But, what about life and, particularly interesting to Schrödinger was the enigma of heredity? The physical nature of genes was still mysterious in 1944, a decade before Watson and Crick, but it was known that, when they were passed down the generations, they were copied with an extraordinary high degree of fidelity of less than one error in a billion. This was a puzzle as one of the few other facts known about genes was that they were small, far too small, Schrödinger insisted, for their high level of fidelity to be provided by the order from disorder rules of the classical world. He proposed instead that genes must a “more complicated organic molecule in which every atom, and every group of atoms, plays an individual role…” He called these novel structures aperiodic crystals and proposed that they obeyed quantum rather than classical laws. He further suggested that gene mutations were caused by quantum jumps within the crystals. He went on to speculate that many of life’s properties were based on a novel physical principle whereby its macroscopic order is a reflection of quantum-level molecular order, rather than the molecular disorder that characterizes the inanimate world. He called this new principle, ‘order from order’.

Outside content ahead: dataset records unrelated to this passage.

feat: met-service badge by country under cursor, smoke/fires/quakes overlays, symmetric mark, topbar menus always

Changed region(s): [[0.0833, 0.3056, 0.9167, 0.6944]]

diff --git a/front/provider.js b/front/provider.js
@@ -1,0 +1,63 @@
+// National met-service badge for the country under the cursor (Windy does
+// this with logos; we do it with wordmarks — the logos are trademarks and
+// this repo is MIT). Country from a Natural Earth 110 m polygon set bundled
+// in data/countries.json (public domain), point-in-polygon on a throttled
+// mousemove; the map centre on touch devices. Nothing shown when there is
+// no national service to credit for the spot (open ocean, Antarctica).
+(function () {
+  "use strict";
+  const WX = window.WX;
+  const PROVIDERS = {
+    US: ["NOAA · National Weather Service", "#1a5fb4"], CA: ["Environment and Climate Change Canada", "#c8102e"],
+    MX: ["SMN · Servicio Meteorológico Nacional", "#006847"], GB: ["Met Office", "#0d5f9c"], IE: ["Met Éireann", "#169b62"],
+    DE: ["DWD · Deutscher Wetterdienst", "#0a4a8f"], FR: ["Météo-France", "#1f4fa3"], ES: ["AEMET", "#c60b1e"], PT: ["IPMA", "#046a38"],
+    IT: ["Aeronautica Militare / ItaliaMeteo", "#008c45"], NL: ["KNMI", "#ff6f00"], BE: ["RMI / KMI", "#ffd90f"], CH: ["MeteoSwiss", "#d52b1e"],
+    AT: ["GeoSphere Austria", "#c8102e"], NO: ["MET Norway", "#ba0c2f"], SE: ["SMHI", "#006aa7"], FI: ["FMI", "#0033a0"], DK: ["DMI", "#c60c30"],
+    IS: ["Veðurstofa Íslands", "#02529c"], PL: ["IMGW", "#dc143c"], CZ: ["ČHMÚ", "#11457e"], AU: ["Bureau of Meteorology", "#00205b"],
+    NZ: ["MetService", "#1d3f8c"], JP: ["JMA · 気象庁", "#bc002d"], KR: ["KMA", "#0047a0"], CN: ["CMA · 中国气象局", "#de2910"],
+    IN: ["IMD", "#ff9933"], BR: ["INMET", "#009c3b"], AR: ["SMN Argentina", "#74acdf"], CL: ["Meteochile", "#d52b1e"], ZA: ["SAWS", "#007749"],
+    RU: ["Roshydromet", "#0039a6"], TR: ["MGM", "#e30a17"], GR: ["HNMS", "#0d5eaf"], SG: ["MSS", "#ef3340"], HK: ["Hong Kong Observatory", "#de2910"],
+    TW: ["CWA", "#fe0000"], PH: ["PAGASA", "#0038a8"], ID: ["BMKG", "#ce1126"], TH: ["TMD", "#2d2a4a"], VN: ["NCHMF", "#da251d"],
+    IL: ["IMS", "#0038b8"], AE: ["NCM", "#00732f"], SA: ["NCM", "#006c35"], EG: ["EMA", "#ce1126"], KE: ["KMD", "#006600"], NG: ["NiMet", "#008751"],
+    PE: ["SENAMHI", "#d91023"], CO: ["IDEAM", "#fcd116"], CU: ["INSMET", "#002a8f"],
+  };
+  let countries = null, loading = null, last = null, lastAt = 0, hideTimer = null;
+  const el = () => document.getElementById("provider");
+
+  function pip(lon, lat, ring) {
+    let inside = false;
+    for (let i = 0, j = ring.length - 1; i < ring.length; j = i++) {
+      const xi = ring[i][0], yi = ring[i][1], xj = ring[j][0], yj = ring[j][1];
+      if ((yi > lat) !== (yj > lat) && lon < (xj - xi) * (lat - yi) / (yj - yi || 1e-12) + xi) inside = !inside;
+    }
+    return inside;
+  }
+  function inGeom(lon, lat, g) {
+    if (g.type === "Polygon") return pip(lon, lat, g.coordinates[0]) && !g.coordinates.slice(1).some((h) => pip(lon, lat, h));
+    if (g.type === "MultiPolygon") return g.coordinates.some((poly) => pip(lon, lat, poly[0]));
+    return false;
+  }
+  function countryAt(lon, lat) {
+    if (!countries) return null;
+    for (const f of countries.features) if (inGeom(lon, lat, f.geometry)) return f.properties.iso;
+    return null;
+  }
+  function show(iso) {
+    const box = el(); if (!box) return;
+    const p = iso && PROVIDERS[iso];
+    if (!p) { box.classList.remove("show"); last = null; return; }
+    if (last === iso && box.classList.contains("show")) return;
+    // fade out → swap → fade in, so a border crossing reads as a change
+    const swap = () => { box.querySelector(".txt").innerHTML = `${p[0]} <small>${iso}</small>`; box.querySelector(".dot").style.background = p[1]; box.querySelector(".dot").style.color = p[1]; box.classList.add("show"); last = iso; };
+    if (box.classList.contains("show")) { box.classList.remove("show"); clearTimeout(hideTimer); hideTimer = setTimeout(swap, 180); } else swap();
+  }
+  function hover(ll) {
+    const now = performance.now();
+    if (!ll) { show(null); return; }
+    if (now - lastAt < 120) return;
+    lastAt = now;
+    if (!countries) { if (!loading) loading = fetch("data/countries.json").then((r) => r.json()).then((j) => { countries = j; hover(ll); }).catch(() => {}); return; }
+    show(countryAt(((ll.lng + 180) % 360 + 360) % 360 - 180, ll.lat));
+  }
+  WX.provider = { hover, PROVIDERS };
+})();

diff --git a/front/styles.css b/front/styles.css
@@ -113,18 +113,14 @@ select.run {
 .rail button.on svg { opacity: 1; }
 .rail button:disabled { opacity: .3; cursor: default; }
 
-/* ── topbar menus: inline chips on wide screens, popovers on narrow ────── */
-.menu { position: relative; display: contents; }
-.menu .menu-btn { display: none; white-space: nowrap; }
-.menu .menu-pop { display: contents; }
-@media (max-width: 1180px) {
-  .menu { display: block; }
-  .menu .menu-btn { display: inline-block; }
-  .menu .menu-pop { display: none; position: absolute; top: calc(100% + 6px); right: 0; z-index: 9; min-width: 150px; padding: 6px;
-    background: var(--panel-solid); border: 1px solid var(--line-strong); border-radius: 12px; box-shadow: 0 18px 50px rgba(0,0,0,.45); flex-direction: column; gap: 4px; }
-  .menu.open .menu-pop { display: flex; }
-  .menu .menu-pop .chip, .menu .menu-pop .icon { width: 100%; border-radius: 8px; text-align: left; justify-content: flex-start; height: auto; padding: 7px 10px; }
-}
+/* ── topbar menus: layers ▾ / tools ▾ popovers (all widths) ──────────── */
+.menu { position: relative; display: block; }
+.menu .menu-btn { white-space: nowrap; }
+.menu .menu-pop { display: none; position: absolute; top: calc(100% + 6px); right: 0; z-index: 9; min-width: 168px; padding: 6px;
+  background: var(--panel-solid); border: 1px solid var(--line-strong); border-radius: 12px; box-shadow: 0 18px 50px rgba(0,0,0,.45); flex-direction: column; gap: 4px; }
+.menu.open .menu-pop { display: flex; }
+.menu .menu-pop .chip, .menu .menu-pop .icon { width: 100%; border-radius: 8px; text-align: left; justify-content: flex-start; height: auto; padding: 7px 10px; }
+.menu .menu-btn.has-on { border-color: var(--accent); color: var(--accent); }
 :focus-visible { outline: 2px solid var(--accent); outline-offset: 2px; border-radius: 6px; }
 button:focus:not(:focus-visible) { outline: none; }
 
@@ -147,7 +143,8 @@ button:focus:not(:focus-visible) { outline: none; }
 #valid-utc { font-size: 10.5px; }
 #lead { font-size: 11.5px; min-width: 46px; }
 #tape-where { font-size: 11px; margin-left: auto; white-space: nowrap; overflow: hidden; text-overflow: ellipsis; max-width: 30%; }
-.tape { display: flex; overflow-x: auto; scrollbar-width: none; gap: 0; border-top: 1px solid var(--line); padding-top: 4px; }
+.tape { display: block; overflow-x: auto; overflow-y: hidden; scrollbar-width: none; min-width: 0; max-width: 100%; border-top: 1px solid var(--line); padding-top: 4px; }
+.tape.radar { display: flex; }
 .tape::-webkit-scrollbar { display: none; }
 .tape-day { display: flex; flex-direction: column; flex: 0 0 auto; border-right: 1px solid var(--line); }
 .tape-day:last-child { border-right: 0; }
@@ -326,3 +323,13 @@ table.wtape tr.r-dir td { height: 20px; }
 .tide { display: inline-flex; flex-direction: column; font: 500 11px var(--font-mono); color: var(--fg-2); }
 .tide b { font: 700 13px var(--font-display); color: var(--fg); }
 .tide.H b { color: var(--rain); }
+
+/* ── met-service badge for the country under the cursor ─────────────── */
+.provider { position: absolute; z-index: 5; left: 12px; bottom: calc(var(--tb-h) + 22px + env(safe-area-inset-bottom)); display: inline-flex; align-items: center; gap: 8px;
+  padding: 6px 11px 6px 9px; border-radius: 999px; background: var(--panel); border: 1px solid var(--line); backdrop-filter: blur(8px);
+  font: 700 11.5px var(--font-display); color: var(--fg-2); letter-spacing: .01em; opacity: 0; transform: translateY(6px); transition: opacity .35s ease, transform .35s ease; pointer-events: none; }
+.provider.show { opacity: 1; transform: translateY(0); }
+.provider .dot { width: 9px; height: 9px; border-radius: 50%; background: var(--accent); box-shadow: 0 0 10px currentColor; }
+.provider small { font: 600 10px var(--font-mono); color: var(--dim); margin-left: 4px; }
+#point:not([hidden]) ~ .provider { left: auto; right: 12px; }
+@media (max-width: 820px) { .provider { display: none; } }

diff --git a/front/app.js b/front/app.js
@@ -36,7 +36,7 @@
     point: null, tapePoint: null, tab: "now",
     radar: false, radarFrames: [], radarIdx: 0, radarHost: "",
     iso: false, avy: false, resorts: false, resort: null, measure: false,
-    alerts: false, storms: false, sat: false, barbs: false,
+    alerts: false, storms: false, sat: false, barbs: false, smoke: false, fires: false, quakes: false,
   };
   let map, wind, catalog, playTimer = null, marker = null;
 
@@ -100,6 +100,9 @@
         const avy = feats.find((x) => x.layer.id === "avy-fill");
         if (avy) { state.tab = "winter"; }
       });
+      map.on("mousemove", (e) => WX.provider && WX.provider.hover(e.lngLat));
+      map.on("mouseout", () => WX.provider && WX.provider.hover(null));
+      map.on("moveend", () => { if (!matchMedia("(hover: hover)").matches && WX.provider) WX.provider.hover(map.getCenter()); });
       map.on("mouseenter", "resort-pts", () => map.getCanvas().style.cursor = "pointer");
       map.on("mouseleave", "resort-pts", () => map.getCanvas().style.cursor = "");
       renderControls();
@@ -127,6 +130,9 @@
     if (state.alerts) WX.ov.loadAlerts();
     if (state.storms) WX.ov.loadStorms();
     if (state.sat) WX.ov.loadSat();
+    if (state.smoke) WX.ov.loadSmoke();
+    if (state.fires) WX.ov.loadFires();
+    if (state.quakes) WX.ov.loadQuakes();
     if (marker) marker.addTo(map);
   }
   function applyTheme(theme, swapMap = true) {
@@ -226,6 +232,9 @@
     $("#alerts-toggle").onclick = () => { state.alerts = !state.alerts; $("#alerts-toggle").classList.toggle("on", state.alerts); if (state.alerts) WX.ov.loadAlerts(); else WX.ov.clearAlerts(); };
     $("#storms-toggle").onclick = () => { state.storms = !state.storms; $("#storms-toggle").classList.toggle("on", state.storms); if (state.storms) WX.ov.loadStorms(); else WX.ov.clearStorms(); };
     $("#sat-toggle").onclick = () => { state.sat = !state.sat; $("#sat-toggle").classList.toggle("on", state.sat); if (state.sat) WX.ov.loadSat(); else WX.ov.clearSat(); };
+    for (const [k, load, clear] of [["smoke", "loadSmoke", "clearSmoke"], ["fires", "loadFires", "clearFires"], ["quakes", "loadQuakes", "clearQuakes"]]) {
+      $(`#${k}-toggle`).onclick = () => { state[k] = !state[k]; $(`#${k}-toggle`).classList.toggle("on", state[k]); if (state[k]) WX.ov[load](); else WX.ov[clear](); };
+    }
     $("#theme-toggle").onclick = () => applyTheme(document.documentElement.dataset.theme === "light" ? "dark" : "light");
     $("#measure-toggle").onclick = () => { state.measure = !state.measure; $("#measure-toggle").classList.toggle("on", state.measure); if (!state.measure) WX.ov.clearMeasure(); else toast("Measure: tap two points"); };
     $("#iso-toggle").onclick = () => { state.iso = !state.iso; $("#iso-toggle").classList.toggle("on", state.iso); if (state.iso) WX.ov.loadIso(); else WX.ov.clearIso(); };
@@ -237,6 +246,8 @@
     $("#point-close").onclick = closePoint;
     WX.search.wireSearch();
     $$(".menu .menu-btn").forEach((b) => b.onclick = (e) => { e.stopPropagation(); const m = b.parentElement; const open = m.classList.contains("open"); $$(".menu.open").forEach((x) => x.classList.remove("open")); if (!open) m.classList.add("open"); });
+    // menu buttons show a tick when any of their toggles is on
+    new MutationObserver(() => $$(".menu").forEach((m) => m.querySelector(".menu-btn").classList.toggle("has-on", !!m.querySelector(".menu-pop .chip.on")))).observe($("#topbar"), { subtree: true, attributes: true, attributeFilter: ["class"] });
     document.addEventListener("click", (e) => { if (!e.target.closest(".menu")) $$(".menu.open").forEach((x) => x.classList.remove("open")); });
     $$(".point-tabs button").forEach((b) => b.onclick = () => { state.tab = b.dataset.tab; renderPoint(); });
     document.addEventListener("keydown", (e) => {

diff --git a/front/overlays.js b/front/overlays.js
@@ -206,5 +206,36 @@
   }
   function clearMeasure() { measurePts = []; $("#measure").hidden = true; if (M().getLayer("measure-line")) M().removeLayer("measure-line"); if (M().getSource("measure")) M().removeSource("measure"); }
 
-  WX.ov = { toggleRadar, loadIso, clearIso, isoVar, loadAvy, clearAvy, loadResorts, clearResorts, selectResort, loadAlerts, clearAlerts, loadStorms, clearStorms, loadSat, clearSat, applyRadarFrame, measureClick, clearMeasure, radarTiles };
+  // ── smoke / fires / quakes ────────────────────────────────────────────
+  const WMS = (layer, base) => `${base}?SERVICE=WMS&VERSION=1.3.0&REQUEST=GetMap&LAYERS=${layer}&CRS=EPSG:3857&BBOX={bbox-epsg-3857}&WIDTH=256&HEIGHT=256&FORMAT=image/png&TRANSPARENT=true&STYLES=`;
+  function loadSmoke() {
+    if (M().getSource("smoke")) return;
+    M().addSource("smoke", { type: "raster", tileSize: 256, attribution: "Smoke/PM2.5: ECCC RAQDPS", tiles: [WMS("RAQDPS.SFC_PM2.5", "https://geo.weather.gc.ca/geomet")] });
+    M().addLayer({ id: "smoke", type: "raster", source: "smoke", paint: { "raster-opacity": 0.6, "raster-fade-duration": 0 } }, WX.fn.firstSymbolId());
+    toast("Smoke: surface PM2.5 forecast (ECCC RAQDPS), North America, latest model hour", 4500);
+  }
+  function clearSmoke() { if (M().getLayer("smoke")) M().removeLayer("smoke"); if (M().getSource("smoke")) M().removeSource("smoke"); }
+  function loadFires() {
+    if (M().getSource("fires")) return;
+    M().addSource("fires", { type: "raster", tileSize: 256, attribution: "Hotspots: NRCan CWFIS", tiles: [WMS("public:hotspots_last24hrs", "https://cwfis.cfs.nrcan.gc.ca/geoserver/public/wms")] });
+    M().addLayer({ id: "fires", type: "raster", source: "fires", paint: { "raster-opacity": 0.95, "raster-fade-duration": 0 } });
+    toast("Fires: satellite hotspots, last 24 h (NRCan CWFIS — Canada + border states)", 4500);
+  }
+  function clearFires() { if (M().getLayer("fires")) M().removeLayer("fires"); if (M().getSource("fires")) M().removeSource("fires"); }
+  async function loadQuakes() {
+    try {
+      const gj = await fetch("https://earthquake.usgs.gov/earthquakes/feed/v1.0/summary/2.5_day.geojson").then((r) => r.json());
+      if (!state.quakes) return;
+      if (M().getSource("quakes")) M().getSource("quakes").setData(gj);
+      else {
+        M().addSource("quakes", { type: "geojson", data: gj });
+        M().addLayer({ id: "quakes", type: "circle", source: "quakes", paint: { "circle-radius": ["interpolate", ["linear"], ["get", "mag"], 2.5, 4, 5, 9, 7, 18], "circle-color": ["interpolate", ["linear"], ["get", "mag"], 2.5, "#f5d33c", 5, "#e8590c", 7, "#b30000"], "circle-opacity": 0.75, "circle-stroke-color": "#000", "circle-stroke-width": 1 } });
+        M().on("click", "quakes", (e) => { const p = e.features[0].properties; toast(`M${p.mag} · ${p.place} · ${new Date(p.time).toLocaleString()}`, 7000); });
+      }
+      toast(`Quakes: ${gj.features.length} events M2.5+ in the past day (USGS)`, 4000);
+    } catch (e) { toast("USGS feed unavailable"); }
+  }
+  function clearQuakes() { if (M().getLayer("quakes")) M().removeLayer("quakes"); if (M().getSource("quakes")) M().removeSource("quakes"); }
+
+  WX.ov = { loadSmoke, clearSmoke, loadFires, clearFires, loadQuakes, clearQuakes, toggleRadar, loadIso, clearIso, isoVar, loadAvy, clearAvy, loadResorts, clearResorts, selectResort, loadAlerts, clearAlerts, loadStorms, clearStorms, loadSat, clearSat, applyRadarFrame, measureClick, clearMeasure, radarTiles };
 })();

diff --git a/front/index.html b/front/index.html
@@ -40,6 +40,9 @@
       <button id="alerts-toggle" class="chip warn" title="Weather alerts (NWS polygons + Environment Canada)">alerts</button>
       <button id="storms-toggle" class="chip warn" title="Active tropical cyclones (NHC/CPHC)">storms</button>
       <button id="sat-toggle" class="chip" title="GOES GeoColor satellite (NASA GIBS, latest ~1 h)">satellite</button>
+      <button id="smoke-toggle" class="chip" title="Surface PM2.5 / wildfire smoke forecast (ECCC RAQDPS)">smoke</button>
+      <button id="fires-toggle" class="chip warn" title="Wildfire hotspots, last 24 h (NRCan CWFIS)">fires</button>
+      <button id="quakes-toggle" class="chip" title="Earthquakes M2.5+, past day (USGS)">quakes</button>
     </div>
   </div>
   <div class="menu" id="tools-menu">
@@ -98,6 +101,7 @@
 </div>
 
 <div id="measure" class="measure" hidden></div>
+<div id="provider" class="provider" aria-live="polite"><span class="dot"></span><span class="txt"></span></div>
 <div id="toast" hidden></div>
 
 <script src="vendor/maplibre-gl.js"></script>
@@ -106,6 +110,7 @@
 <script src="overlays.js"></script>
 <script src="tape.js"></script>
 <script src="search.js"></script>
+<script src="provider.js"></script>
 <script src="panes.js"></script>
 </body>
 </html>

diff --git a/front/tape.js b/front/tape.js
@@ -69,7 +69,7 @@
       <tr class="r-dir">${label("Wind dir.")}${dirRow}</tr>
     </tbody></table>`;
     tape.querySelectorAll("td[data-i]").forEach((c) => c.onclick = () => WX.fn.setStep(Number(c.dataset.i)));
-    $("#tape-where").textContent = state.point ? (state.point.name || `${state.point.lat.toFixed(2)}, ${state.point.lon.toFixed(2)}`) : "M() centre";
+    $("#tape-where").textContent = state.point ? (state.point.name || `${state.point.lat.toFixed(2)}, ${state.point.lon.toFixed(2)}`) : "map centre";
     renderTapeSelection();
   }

But was he right? A decade later Watson and Crick unveiled the double helix. Genes turned out to be made from a single molecule of DNA, which is a kind of molecular string with nucleotide bases, the genetic letters, strung out like beads on that string – essentially an aperiodic crystal. And, just as Schrödinger predicted, ‘every group of atoms’ does indeed play ‘an individual role’ with the position of even individual protons – a quantum property – forming each genetic letter. There can be few more prescient predictions in the entire history of science. The colour of your eyes, the shape of your nose, aspects of your character, intelligence or propensity for disease are encoded at the quantum level.
Yet, by-and-large the new science of molecular biology that followed Watson and Crick’s discovery remained wedded to classical concepts and Schrödinger’s claim of a broader role for quantum mechanics in biology was pretty much forgotten. This worked pretty well in the latter half of the 20th century as molecular biologists and biochemists studied properties, such as metabolism, that are a product of the behaviour of very large numbers of particles subject to the order from disorder principle. But as the attention of 21st century biology is now turning to probing the dynamics ever smaller systems and even individual atoms and molecules inside living cells, ignoring quantum mechanics is becoming increasingly untenable. Recent experiments indicate that some of life’s most fundamental processes do indeed depend on weirdness welling up from the quantum undercurrent of reality.
In 2012 Jim Al-Khalili and I organized a workshop on quantum biology at the University of Surrey, bringing together most of the players in the field at that date. Videos of the talks and interviews with the scientists involved can be found here.